> _THE PROBLEM_: Apart from the pictures, every entry below must be given again exactly.

> _DATA EXCERPTS_:
◆ ◆ ◆ ◆ ◆ ◆ ◆

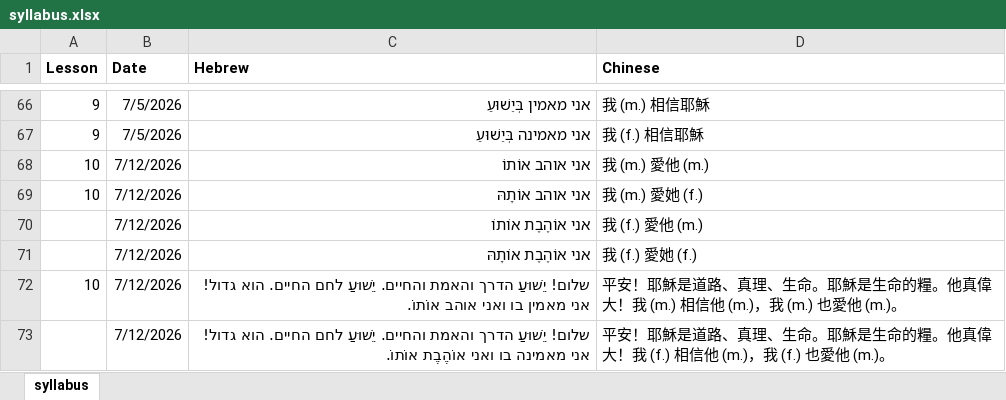
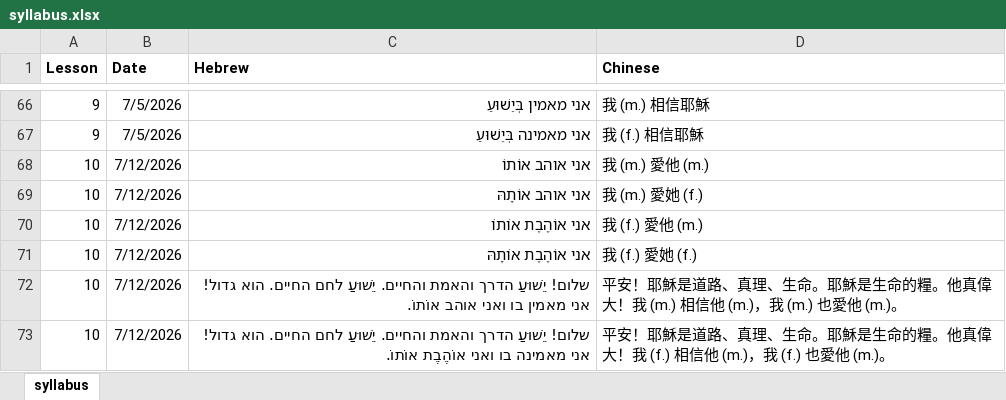
Before and after one commit to learnhebrew/learnhebrew.github.io, an Excel workbook: syllabus.xlsx, sheet syllabus, drawn as a sheet; only a part is shown, gaps mark what is left out; values as stored, in another font and other column widths than the file's, no borders; the diff names each change by its address in the sheet, - before the commit and + after, or states it on an @@ line.

Commit message:
Fixed typo

```diff
--- a/syllabus.xlsx (sheet syllabus)
+++ b/syllabus.xlsx (sheet syllabus)
-A70:A71 (Lesson): (empty)
+A70:A71 (Lesson): 10
-A73 (Lesson): (empty)
+A73 (Lesson): 10
```
Also changed, not shown: 1 other file.
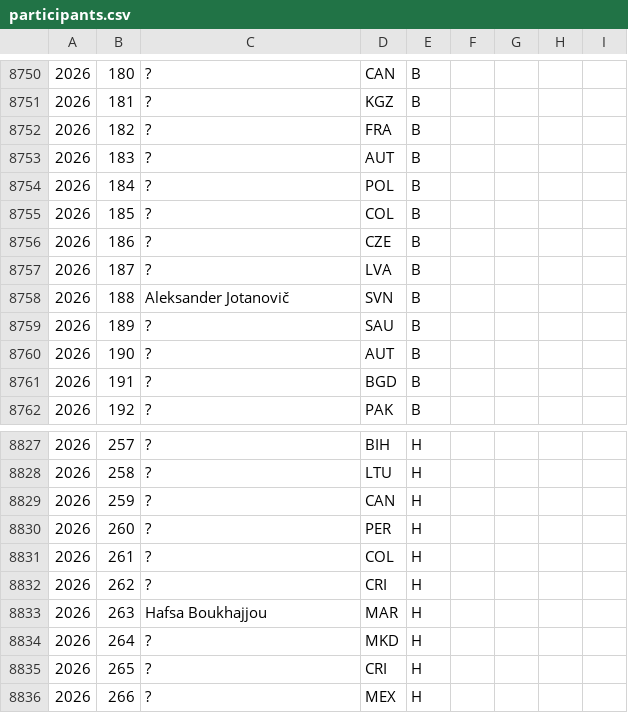
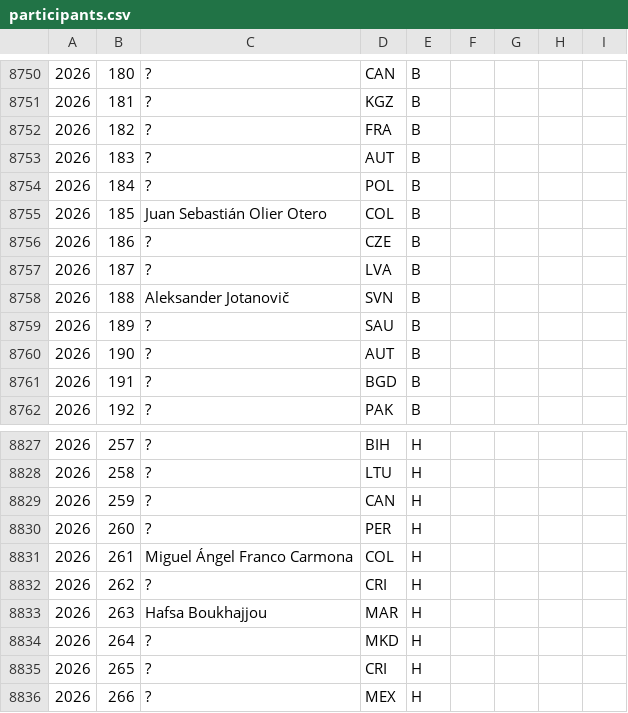
Before and after one commit to abeakkas/ipho-unofficial.org, a CSV file: src/database/participants.csv, drawn as a sheet; only a part is shown, gaps mark what is left out; the diff covers the shown part only.

```diff
--- a/src/database/participants.csv
+++ b/src/database/participants.csv
@@ -8754,3 +8754,3 @@
 2026,184,?,POL,B,,,,
-2026,185,?,COL,B,,,,
+2026,185,Juan Sebastián Olier Otero,COL,B,,,,
 2026,186,?,CZE,B,,,,
@@ -8830,3 +8830,3 @@
 2026,260,?,PER,H,,,,
-2026,261,?,COL,H,,,,
+2026,261,Miguel Ángel Franco Carmona,COL,H,,,,
 2026,262,?,CRI,H,,,,
```
Also changed, not shown: 8 edited cells elsewhere in this file, search/participants.csv, 4 other files.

◆ ◆ ◆ ◆ ◆ ◆ ◆

> _TASK ANSWER_:
Before and after one commit to learnhebrew/learnhebrew.github.io, an Excel workbook: syllabus.xlsx, sheet syllabus, drawn as a sheet; only a part is shown, gaps mark what is left out; values as stored, in another font and other column widths than the file's, no borders; the diff names each change by its address in the sheet, - before the commit and + after, or states it on an @@ line.

Commit message:
Fixed typo

```diff
--- a/syllabus.xlsx (sheet syllabus)
+++ b/syllabus.xlsx (sheet syllabus)
-A70:A71 (Lesson): (empty)
+A70:A71 (Lesson): 10
-A73 (Lesson): (empty)
+A73 (Lesson): 10
```
Also changed, not shown: 1 other file.
Before and after one commit to abeakkas/ipho-unofficial.org, a CSV file: src/database/participants.csv, drawn as a sheet; only a part is shown, gaps mark what is left out; the diff covers the shown part only.

```diff
--- a/src/database/participants.csv
+++ b/src/database/participants.csv
@@ -8754,3 +8754,3 @@
 2026,184,?,POL,B,,,,
-2026,185,?,COL,B,,,,
+2026,185,Juan Sebastián Olier Otero,COL,B,,,,
 2026,186,?,CZE,B,,,,
@@ -8830,3 +8830,3 @@
 2026,260,?,PER,H,,,,
-2026,261,?,COL,H,,,,
+2026,261,Miguel Ángel Franco Carmona,COL,H,,,,
 2026,262,?,CRI,H,,,,
```
Also changed, not shown: 8 edited cells elsewhere in this file, search/participants.csv, 4 other files.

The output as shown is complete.